Web document revisions
◆ ◆ ◆ ◆ ◆

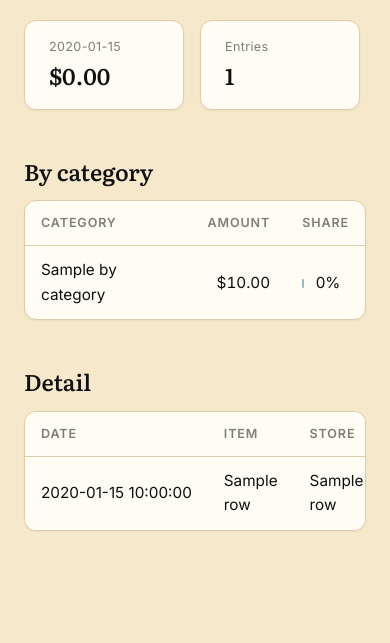
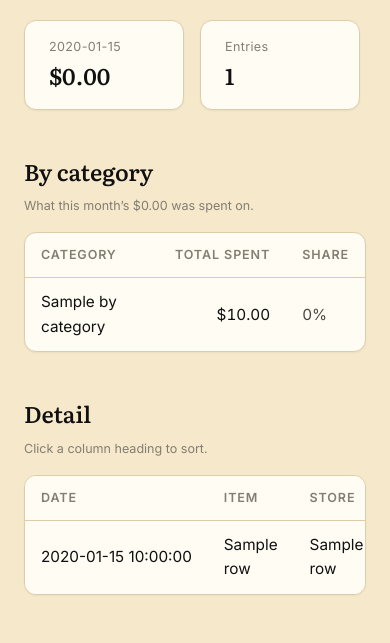
Before and after one commit to Hsinyueh-Hsu-1172607/notion-grocery-price-tool, a Flask app: template groceryapp/templates/spending.html in a window 390 px wide. Shown: the part 393-1036 px from the top of the page. Before the commit the page ends 924 px from the top, so only its background shows below. Run offline with Flask 3, Linux system fonts and the light colour scheme; the template is opened without the code that fills it: most values are stand-ins (such as "Sample title", 1, 10 or a date in 2020).

Commit message:
Label the category totals and make the detail table sortable
"Amount" did not say whether it was one purchase or the category's total
for the period, so it is now "Total spent" with a line above the table
naming the period. Its heading was also left-aligned while the figures
were right-aligned: ".data-table th" out-specified ".numeric".

The share bars now sit in a shared track so their lengths compare against
each other rather than the cell edge, and the percentages line up in a
column of their own. On a phone the track is dropped — too narrow to read,
and it pushed the percentage onto a second line.

Detail table headings sort the rows. A new column opens in the direction
that reads naturally (largest spend first, names from A) and clicking the
one in use reverses it. Sorting is stable on date, so rows sharing a
category stay in date order underneath it.

```diff
--- a/groceryapp/static/css/style.css
+++ b/groceryapp/static/css/style.css
@@ -287,8 +287,47 @@ a:hover { color: var(--teal-hover); }
   font-weight: 600;
 }
 
+/* Type selector included so this beats ".data-table th"'s left alignment —
+   a right-aligned column needs its heading over the digits, not out to the
+   left of them. */
+.data-table th.numeric { text-align: right; }
+
 .numeric { text-align: right; font-variant-numeric: tabular-nums; }
 .nowrap { white-space: nowrap; }
+
+.category-table th:first-child,
+.category-table td:first-child { width: 32%; }
+.category-table .numeric { width: 22%; }
+.category-table .share-col { width: 46%; }
+
+/* Sortable column headings. */
+.sort-link {
+  display: inline-block;
+  color: inherit;
+  text-decoration: none;
+  white-space: nowrap;
+}
+
+.sort-link:hover { color: var(--ink); }
+.sort-link.active { color: var(--ink); }
+
+/* Always rendered, hidden until the column is the one in use, so switching
+   sort does not shift the headings sideways. */
+.sort-link .caret {
+  margin-left: 0.35rem;
+  font-size: 0.7em;
+  visibility: hidden;
+}
+
+.sort-link.active .caret { visibility: visible; }
+.sort-link:hover .caret { visibility: visible; opacity: 0.45; }
+.sort-link.active:hover .caret { opacity: 1; }
+
+.table-note {
+  margin: var(--space-2) 0 0;
+  font-size: var(--step--1);
+  color: var(--ink-3);
+}
 
 /* ---------- buttons & controls ---------- */
 
@@ -390,15 +429,47 @@ input:focus, select:focus, button:focus-visible {
 .toggle a:hover { background: var(--surface-2); }
 .toggle a.active { background: var(--ink); color: var(--paper); }
 
+/* Every bar is drawn inside a track of the same width, so the lengths can be
+   read against each other rather than against the edge of the cell. */
+.bar-track {
+  display: inline-block;
+  width: calc(100% - 4.5rem);
+  max-width: 22rem;
+  height: 0.55rem;
+  background: var(--surface-2);
+  border-radius: var(--radius-full);
+  vertical-align: middle;
+  overflow: hidden;
+}
+
 .bar {
-  display: inline-block;
-  height: 0.55rem;
+  display: block;
+  height: 100%;
   background: var(--teal);
   opacity: 0.45;
   border-radius: var(--radius-full);
-  margin-right: 0.45rem;
+  min-width: 2px;
+}
+
+.share-pct {
+  display: inline-block;
+  width: 3.6rem;
+  text-align: right;
+  font-variant-numeric: tabular-nums;
+  color: var(--ink-2);
   vertical-align: middle;
-  min-width: 2px;
+}
+
+/* On a phone the share column is too narrow for a bar to say anything, and a
+   squeezed one pushes the percentage onto its own line. Drop to the figure. */
+@media (max-width: 40rem) {
+  .bar-track { display: none; }
+  .share-pct { width: auto; }
+
+  .category-table th:first-child,
+  .category-table td:first-child,
+  .category-table .numeric,
+  .category-table .share-col { width: auto; }
 }
 
 /* ---------- camera panel ---------- */
--- a/groceryapp/templates/spending.html
+++ b/groceryapp/templates/spending.html
@@ -40,19 +40,30 @@
 
   {% if by_category %}
     <h2>By category</h2>
+    <p class="table-note">
+      What this {{ 'day' if period == 'day' else 'month' }}&rsquo;s
+      ${{ "%.2f"|format(total) }} was spent on.
+    </p>
     <div class="table-wrap">
-      <table class="data-table">
+      <table class="data-table category-table">
         <thead>
-          <tr><th>Category</th><th class="numeric">Amount</th><th>Share</th></tr>
+          <tr>
+            <th>Category</th>
+            <th class="numeric">Total spent</th>
+            <th class="share-col">Share</th>
+          </tr>
         </thead>
         <tbody>
           {% for name, amount in by_category %}
+            {% set pct = (amount / total * 100) if total else 0 %}
             <tr>
               <td>{{ name }}</td>
               <td class="numeric">${{ "%.2f"|format(amount) }}</td>
-              <td>
-                <span class="bar" style="width: {{ (amount / total * 100)|round(1) if total else 0 }}%"></span>
-                {{ ((amount / total * 100)|round(1)) if total else 0 }}%
+              <td class="share-col">
+                <span class="bar-track">
+                  <span class="bar" style="width: {{ pct|round(1) }}%"></span>
+                </span>
+                <span class="share-pct">{{ pct|round(1) }}%</span>
               </td>
             </tr>
           {% endfor %}
@@ -60,13 +71,42 @@
       </table>
     </div>
 
+    {# The date input needs the whole day, the month input only the month. #}
+    {% set on_param = on.isoformat() if period == 'day' else on.strftime('%Y-%m') %}
+    {# A fresh column starts in the direction that reads most naturally:
+       biggest spend first, but names from A. #}
+    {% set natural = {'date': 'desc', 'item': 'asc', 'store': 'asc',
+                      'category': 'asc', 'amount': 'desc'} %}
+
+    {% macro sort_th(key, label, numeric=false) %}
+      {% if sort == key %}
+        {% set next_order = 'asc' if order == 'desc' else 'desc' %}
+      {% else %}
+        {% set next_order = natural[key] %}
+      {% endif %}
+      {# The column in use shows the order you are looking at; the others show
+         what one click would give you, which only surfaces on hover. #}
+      {% set shown = order if sort == key else next_order %}
+      <th class="{{ 'numeric' if numeric }}">
+        <a class="sort-link {{ 'active' if sort == key }}"
+           href="{{ url_for('spending', period=period, on=on_param,
+                            sort=key, order=next_order) }}">
+          {{ label }}<span class="caret">{{ '▲' if shown == 'asc' else '▼' }}</span>
+        </a>
+      </th>
+    {% endmacro %}
+
     <h2>Detail</h2>
+    <p class="table-note">Click a column heading to sort.</p>
     <div class="table-wrap">
       <table class="data-table">
         <thead>
           <tr>
-            <th>Date</th><th>Item</th><th>Store</th><th>Category</th>
-            <th class="numeric">Amount</th>
+            {{ sort_th('date', 'Date') }}
+            {{ sort_th('item', 'Item') }}
+            {{ sort_th('store', 'Store') }}
+            {{ sort_th('category', 'Category') }}
+            {{ sort_th('amount', 'Amount', numeric=true) }}
           </tr>
         </thead>
         <tbody>
```
Also changed, not shown: groceryapp/routes.py (+24 -0 lines).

◆ ◆ ◆ ◆ ◆

> **PROBLEM TO WORK ON**: Collect the lines of the records that include the string "else".

> **THE ANSWER**:
+      What this {{ 'day' if period == 'day' else 'month' }}&rsquo;s
+            {% set pct = (amount / total * 100) if total else 0 %}
-                <span class="bar" style="width: {{ (amount / total * 100)|round(1) if total else 0 }}%"></span>
-                {{ ((amount / total * 100)|round(1)) if total else 0 }}%
+    {% set on_param = on.isoformat() if period == 'day' else on.strftime('%Y-%m') %}
+        {% set next_order = 'asc' if order == 'desc' else 'desc' %}
+      {% else %}
+      {% set shown = order if sort == key else next_order %}
+          {{ label }}<span class="caret">{{ '▲' if shown == 'asc' else '▼' }}</span>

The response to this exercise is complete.